August 05, 2022
Infosec Writeups

Microsoft Exchange Server-Side Forgery Request (Proxylogin)

microsoft exchange ssrf


Microsoft Exchange ServerSide Request Forgery (SSRF), popularly known as ProxyLogon, is the most well known Microsoft Exchange Server vulnerability. Discovered in 2021, this vulnerability allows anyone, without any prior authentication, to easily execute the exploit code on Microsoft Exchange Server through port 443. CVE-2021-26855 is a bug that results in authentication bypass by performing pre-authentication SSRF.

CVE ID: CVE-2021-26855
Severity: - CRITICAL
CVSS Score V3: 9.8
CVSS Vector - CVSS:3.1/AV:N/AC:L/PR:N/UI:N/S:U/C:H/I:H/A:H


Microsoft Exchange server has an architecture consisting of multiple building blocks designed for providing availability, load balancing, and communication between different servers. Each server runs multiple layers of protocols that are used for enabling access to the various clients and to communicate with the servers. Clients cannot directly communicate with backend services. Instead, they have to go via frontend APIs like Outlook Web Apps (OWA).

A proxy lies between the client and the backend service in order to transfer requests between OWA and the backend. OWA runs on port 443 whereas Exchange Backend service is bound to port 444.

This is where the ProxyLogon vulnerability exists

Exhibit: This is where the ProxyLogon vulnerability exists (source: BlackHat Conference)

The implementation code of the Exchange server consists of a method called “GetTargetBackEndServerUrl” which retrieves the Backend URL from the static resource handler and it directly assigns the Backend target with the use of cookies. The Frontend Proxy first makes use of the “GetTargetBackendServerURL” method to determine which Backend URL the HTTP request should be forwarded to. Then, it initializes a new HTTP Client request with the method “CreateServerRequest”.

 BlackHat Conference

Exhibit: This code (HttpProxy\OwaResourceProxyRequestHandler.cs) shows how the Backend URL is assigned using the value of Cookies like “X-AnonResource-Backend” (source: BlackHat Conference)

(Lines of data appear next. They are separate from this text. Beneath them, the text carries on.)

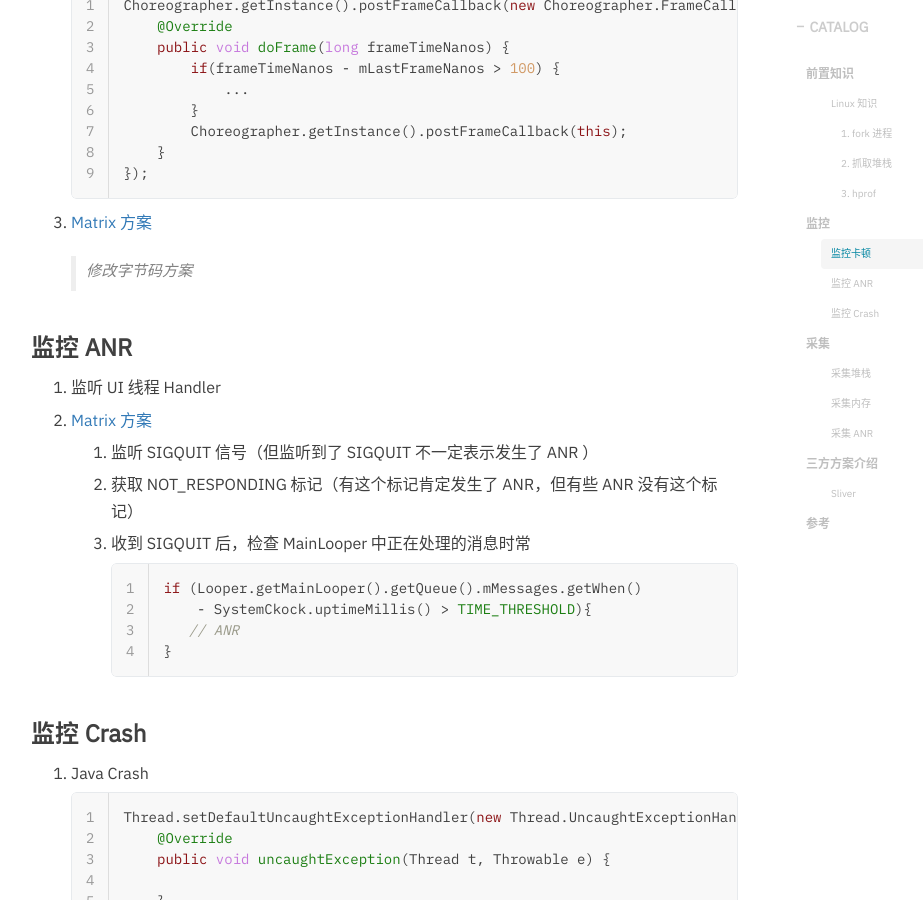
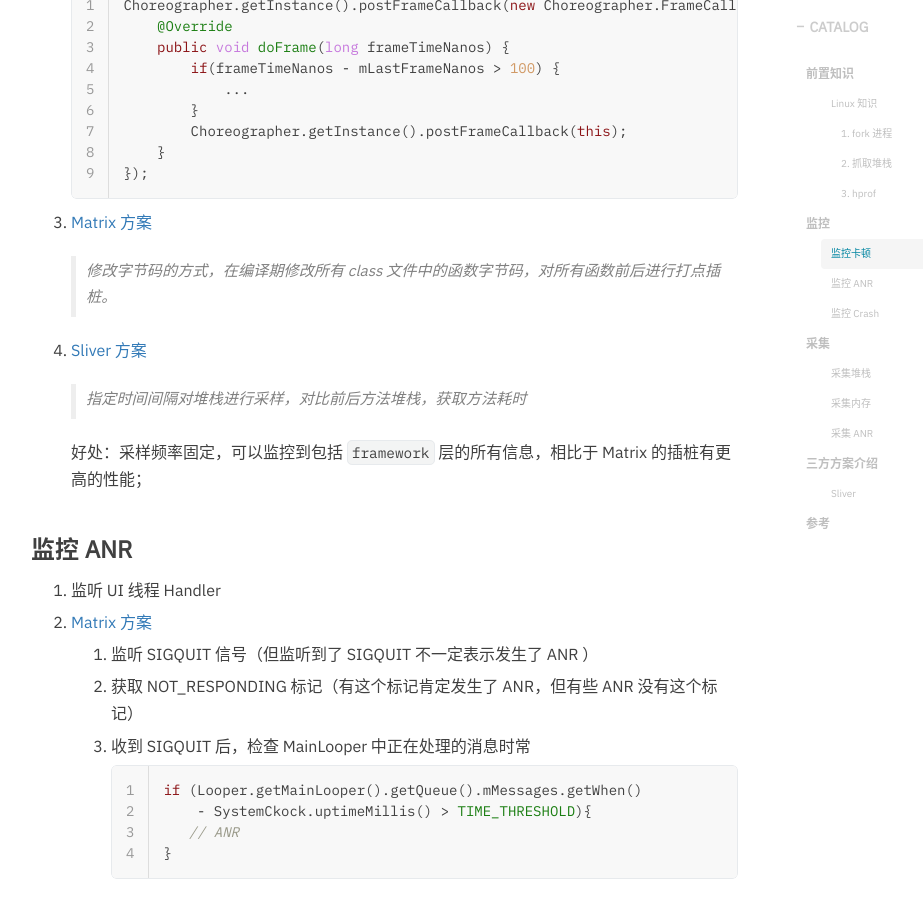
Before and after one commit to hurshi/hurshi.github.io, a Jekyll site: the page built from _posts/2023-05-23-Caton.md, in a window 1280 px wide and 900 px high, scrolled down 1435 px. Shown: the whole window, without its empty margins (234-1157 px from the left). Built offline with Jekyll 4.4.1, drawn with Linux system fonts in a browser that asks for light colours; nearby versions of some CDN libraries; some web fonts are replaced; comment, search, counter and statistics services are not loaded.

Commit message:
add blog

```diff
--- a/_posts/2023-05-23-Caton.md
+++ b/_posts/2023-05-23-Caton.md
@@ -52,7 +52,13 @@ tags:
 
 3. [Matrix 方案](https://github.com/Tencent/matrix/wiki/Matrix-Android-TraceCanary)
 
-   > 修改字节码方案
+   > 修改字节码的方式，在编译期修改所有 class 文件中的函数字节码，对所有函数前后进行打点插桩。
+
+4. [Sliver 方案](https://blog.csdn.net/ByteDanceTech/article/details/119621240)
+
+   > 指定时间间隔对堆栈进行采样，对比前后方法堆栈，获取方法耗时
+
+   好处：采样频率固定，可以监控到包括 `framework` 层的所有信息，相比于 Matrix 的插桩有更高的性能；
 
 ### 监控 ANR
 
```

Exposed Instances of CVE-2021-26855

Exhibit: Exposed Instances of CVE-2021-26855

Exposed Instances of CVE-2021-26855 worldwide

Exhibit: Exposed Instances of CVE-2021-26855 worldwide

Exhibit: Run the nuclei command to scan the list of exchange URLs to check if the application is vulnerable to CVE-2021-26855 and intercept the request using Burp

Steps to exploitation

  1. Load the login page and intercept the request.
  2. Modify the HTTP request by adding the Burp Collaborator URL in place of the value present in the Cookie Header “X-AnonResource-Backend”, then send the request.
  3. A callback at the Burp Collaborator is received, both HTTP as well as DNS request. It can be observed that it discloses some internal information related to the Exchange Server.
  4. As observed below, an SSRF was executed and it was able to communicate with the external server to successfully retrieve the data.


The exploitation of this vulnerability may result in gaining the sensitive information present in the internal network, eventually allowing us to download user emails and gain full access of the mail server. With such privileges, anyone can redirect emails to reveal sensitive information outside the organization. This CVE has been assigned a severity of CRITICAL; if this vulnerability is combined with another CVE, CVE-2021-26857 (Unified Messaging Insecure Deserialization), or CVE-2021-26858 (Post-Authentication Arbitrary File Write), it can lead to remote code execution on the Exchange Server.


There are some ways through which we can detect this:

  1. MSERT (Microsoft Safety Scanner) and the Microsoft IoC Detection Tool for Exchange are tools in Windows Defender to detect Exchange Server-related vulnerabilities.
  2. Microsoft also released a Powershell script, Test-ProxyLogon, which searches for indicators of compromise. To learn more about this script, refer to Microsoft’s Github entry.


  1. Microsoft recommends users to install the security patch to consider mitigation complete. It does not affect any existing functionality.
  2. In the event that you are unable to install the patch, there are some interim mitigation techniques you can apply, such as implementation of the IIS Re-Write Rule for filtering malicious HTTPS requests. Additionally, you need to disable Unified Messaging (UM), Exchange Control Panel (ECP), VDir, and Offline Address Book (OAB). The mitigations suggested above can be applied by executing the ExchangeMitigation.ps1 script.
  3. Perform Backend Cookie Mitigation. It will filter the HTTPS requests containing malicious X-AnonResource-Backend and X-BEResource cookies which may be used in SSRF attacks.